There are three main varieties of beans, namely Arabica, the oldest cultivated coffee plant known for the best flavor, and Robusta and Liberica plants primarily used as commodity coffee found in most coffee blends.
Arabica is considered to have the best flavor with the lower amount of caffeine. Virtually all Arabica coffee is hand-picked, mainly due to the height of the plant. Arabica plants can grow up to 20 feet and human pickers can choose the ripest beans at the top.
Robusta is typically found in espresso blends. It is characterized for a high caffeine content. For a long time coffee growers throughout the world tried to replace Arabica with Robusta as the better coffee bean. Considering economic factors, Robusta is an ideal production and harvesting plant, but it cannot parallel the quality of the Arabica flavor. It is now well settled that the best coffee in the world comes from the Arabica beans.
Liberica coffee is grown predominantly in South East Asia.
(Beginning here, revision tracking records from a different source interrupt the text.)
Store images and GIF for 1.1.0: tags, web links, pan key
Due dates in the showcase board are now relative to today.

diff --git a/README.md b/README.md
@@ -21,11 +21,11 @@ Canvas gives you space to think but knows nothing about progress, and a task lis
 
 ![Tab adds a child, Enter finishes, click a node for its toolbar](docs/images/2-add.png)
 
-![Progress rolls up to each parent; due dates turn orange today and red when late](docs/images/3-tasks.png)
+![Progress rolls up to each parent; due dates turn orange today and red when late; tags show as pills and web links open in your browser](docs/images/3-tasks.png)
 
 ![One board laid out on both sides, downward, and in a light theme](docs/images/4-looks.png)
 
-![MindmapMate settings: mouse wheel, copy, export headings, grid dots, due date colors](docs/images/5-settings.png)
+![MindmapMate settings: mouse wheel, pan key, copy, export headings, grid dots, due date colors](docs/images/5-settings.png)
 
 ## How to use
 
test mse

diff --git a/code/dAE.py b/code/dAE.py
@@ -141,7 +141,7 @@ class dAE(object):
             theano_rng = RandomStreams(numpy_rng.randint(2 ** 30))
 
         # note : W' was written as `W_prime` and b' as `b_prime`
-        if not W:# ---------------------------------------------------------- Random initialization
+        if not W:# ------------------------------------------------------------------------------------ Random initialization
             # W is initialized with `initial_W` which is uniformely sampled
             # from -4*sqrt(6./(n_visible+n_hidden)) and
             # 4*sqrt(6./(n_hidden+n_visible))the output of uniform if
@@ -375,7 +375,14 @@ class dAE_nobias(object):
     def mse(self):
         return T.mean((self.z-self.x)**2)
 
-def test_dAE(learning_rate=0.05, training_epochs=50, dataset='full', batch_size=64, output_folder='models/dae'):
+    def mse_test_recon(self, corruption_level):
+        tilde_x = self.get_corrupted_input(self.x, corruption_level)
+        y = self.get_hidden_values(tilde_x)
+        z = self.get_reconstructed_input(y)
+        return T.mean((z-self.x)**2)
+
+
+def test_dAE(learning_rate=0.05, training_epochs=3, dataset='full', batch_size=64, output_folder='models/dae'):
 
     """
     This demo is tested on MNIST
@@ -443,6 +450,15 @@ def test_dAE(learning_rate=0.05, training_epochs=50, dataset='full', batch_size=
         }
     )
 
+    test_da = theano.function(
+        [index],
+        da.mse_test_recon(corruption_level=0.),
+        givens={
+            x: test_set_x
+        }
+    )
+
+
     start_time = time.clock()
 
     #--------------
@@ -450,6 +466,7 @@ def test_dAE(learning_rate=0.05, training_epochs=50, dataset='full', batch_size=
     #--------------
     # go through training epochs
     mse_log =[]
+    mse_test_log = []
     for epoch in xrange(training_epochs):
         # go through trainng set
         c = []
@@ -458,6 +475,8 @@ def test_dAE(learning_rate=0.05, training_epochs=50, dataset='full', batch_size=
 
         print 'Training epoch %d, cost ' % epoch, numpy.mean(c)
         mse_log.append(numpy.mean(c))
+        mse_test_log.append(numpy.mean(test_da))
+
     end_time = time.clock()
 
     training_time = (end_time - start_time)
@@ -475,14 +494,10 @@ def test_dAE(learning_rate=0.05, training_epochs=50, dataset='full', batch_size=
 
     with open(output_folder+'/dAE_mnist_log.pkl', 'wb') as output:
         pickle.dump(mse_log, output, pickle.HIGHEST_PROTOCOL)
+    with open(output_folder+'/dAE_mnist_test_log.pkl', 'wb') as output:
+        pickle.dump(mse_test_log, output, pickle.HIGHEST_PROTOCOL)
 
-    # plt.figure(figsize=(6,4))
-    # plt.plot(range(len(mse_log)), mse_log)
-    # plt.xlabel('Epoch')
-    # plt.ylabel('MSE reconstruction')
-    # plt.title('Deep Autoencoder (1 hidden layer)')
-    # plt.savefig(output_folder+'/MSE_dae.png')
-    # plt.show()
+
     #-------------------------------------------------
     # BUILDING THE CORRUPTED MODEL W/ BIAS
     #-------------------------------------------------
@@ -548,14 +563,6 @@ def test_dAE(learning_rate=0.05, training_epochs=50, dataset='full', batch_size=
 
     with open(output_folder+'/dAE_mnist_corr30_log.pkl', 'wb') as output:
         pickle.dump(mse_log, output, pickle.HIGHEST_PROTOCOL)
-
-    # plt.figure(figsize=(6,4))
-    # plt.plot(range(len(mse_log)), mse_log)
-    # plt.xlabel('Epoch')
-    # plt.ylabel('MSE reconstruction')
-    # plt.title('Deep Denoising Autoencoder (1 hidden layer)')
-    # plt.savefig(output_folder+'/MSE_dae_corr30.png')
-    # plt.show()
It is generally not found in the United States or Europe. Liberica became popular in the late 19th century due to its resistance to a coffee killing disease called leaf rust that was destroying fields of Arabica coffee plants. Eventually hardier, more-disease resistant Arabica varieties were produced and discovered resulting in the decrease of Liberica plantings. Liberica was never a serious competitor to Arabica or even Robusta plants.